_Available data_:
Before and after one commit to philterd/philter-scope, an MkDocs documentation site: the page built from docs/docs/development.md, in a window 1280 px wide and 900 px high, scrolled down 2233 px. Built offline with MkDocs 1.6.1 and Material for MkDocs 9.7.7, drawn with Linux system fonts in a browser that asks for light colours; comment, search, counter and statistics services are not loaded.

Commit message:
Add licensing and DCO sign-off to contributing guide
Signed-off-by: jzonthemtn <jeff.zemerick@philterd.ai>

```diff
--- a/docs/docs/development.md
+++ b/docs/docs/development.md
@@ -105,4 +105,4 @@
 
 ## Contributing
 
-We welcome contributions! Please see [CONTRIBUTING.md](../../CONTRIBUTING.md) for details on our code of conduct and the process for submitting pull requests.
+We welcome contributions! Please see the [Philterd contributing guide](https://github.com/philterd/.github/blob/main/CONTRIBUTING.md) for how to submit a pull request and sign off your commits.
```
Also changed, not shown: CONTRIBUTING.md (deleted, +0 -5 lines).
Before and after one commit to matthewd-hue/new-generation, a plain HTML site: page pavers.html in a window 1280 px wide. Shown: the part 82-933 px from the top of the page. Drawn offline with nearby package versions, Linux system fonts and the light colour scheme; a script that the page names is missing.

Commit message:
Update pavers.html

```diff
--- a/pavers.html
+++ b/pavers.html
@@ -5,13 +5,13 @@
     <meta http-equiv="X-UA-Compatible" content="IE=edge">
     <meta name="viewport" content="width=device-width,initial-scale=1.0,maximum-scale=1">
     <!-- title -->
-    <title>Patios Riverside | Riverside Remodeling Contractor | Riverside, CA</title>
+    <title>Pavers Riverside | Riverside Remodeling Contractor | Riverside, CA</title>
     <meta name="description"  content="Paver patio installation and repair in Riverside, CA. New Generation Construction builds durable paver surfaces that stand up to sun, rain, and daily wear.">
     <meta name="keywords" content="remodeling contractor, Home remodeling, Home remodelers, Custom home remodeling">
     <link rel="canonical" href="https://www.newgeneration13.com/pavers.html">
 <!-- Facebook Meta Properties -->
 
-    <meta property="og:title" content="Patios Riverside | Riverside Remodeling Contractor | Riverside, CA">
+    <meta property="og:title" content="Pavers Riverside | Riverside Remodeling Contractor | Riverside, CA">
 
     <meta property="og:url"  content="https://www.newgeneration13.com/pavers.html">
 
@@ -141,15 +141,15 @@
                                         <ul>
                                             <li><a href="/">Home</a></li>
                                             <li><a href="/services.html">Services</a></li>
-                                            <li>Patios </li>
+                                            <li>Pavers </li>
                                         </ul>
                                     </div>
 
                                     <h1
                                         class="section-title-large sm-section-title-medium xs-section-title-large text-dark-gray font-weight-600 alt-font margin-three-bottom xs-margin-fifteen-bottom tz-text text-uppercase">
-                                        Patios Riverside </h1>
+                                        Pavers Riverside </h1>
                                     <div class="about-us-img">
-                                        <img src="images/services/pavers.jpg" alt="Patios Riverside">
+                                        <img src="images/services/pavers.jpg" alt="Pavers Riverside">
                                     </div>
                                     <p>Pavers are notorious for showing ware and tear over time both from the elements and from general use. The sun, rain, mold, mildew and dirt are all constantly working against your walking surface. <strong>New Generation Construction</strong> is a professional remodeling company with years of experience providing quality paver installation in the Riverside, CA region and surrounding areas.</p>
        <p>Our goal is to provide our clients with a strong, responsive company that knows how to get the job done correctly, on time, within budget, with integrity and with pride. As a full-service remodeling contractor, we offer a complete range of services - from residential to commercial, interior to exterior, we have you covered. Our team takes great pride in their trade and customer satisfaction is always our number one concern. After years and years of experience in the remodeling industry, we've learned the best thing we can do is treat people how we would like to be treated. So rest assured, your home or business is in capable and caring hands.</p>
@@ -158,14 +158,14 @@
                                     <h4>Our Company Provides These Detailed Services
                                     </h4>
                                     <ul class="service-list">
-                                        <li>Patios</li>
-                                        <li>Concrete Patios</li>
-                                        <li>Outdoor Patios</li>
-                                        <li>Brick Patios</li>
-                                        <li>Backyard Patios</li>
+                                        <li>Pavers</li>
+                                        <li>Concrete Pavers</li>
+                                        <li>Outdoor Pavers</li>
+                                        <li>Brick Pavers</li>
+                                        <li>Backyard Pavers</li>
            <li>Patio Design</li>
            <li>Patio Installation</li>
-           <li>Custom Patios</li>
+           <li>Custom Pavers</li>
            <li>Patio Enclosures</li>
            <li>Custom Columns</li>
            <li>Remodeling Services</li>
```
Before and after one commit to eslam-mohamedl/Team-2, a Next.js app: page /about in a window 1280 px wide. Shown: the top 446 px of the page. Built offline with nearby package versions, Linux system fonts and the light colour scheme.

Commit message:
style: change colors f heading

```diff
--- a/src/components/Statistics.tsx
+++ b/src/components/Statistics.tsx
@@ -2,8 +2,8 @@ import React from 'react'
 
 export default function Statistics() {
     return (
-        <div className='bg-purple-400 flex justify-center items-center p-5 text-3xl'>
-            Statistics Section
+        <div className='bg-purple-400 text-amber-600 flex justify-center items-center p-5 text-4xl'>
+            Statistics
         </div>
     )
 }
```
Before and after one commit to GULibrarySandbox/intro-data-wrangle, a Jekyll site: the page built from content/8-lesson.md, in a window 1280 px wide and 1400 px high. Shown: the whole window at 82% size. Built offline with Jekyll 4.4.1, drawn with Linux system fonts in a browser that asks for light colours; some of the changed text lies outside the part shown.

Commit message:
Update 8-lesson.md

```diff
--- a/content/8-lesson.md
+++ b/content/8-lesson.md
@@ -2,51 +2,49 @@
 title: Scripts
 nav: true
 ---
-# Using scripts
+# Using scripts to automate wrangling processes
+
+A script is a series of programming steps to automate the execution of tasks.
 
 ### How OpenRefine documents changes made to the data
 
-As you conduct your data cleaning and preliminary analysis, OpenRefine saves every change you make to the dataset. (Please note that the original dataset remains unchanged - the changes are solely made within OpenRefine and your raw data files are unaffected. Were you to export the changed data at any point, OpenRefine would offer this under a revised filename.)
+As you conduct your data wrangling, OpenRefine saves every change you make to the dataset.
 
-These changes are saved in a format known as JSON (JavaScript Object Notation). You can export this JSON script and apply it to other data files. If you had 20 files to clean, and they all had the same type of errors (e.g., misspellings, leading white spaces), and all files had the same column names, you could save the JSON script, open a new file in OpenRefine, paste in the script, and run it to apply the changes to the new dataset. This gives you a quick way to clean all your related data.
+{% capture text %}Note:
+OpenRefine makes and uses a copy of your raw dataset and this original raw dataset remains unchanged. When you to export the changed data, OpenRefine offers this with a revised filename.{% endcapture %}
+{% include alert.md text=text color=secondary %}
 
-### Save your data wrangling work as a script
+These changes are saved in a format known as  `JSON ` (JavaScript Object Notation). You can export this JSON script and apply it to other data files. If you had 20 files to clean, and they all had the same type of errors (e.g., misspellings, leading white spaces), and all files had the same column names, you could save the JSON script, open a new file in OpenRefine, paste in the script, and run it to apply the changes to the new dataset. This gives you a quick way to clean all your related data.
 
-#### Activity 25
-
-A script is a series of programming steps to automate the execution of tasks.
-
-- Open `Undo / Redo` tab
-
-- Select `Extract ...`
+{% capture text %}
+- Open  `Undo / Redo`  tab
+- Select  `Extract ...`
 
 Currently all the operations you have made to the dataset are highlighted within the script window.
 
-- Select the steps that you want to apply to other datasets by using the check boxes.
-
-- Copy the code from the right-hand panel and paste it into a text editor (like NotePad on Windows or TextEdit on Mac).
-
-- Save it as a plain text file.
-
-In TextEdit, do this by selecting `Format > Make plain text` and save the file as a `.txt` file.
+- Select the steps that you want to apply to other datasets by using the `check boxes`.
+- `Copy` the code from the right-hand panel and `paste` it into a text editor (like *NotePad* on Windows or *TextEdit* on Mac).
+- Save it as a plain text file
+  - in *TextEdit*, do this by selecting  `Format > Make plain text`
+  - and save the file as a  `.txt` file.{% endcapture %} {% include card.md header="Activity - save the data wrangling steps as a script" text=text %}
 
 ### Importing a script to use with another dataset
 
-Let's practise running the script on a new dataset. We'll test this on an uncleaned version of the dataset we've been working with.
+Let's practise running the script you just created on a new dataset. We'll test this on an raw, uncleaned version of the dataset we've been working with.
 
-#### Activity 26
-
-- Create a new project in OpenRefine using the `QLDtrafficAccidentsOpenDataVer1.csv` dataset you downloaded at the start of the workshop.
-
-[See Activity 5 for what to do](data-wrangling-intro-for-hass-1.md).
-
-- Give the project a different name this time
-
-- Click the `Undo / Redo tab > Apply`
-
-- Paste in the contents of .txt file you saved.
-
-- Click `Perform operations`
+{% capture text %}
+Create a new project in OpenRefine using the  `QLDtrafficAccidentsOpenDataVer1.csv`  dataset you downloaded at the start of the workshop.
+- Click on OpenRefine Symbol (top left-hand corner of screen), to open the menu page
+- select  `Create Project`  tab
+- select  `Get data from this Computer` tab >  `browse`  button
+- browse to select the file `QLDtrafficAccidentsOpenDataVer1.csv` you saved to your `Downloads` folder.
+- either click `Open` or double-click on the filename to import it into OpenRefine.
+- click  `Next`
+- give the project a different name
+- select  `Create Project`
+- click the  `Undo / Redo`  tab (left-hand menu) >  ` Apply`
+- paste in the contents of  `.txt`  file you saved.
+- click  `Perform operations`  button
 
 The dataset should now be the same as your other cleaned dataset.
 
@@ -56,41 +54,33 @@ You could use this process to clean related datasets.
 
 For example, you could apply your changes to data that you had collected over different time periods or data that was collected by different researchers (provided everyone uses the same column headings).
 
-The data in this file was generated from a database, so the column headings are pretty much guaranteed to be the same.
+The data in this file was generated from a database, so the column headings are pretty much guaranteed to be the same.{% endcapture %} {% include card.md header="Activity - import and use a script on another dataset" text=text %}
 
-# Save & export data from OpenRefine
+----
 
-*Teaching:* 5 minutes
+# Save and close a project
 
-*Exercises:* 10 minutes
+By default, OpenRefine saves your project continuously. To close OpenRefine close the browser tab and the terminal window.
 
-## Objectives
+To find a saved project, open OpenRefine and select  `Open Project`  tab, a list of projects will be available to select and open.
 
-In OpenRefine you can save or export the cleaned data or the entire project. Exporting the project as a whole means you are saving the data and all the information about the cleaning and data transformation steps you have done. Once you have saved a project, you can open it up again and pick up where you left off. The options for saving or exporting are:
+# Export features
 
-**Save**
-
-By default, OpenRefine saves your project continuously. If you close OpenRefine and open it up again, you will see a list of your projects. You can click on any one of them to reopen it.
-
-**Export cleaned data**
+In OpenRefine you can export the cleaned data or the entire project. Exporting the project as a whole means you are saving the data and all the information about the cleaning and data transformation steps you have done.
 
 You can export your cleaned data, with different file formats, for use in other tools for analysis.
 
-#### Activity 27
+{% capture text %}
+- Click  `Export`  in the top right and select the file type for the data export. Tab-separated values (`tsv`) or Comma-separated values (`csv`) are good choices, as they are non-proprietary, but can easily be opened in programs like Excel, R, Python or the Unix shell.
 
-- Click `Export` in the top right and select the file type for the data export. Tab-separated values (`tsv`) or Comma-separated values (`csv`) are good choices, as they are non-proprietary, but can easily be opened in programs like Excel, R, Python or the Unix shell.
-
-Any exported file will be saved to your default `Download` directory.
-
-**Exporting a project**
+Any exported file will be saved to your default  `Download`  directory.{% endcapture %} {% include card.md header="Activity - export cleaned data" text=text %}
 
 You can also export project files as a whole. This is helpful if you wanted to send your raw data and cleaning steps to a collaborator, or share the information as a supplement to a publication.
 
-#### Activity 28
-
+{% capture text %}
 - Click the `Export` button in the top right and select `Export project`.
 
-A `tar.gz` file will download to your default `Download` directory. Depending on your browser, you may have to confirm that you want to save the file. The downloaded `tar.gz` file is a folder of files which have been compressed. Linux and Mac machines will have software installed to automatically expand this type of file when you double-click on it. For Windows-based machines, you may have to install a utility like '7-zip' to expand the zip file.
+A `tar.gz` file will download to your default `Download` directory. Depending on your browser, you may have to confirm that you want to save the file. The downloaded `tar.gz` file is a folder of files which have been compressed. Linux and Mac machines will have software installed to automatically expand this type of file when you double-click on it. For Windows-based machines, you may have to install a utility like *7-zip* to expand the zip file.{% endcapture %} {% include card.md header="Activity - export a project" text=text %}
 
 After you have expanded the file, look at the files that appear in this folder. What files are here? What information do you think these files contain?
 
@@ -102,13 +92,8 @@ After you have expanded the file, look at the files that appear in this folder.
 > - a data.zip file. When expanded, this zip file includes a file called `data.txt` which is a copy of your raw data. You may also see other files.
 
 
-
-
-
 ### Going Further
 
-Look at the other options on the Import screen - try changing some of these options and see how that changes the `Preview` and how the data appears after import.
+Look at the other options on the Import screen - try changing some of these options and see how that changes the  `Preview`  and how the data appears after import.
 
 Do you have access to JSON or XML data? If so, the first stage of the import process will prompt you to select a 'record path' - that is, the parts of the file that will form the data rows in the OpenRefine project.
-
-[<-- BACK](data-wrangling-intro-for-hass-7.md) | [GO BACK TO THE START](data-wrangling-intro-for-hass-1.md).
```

_Problem statement_: Which of the lines above include the string "NotePad"? Pick them out and copy them.

_Expected output_:
-- Copy the code from the right-hand panel and paste it into a text editor (like NotePad on Windows or TextEdit on Mac).
+- `Copy` the code from the right-hand panel and `paste` it into a text editor (like *NotePad* on Windows or *TextEdit* on Mac).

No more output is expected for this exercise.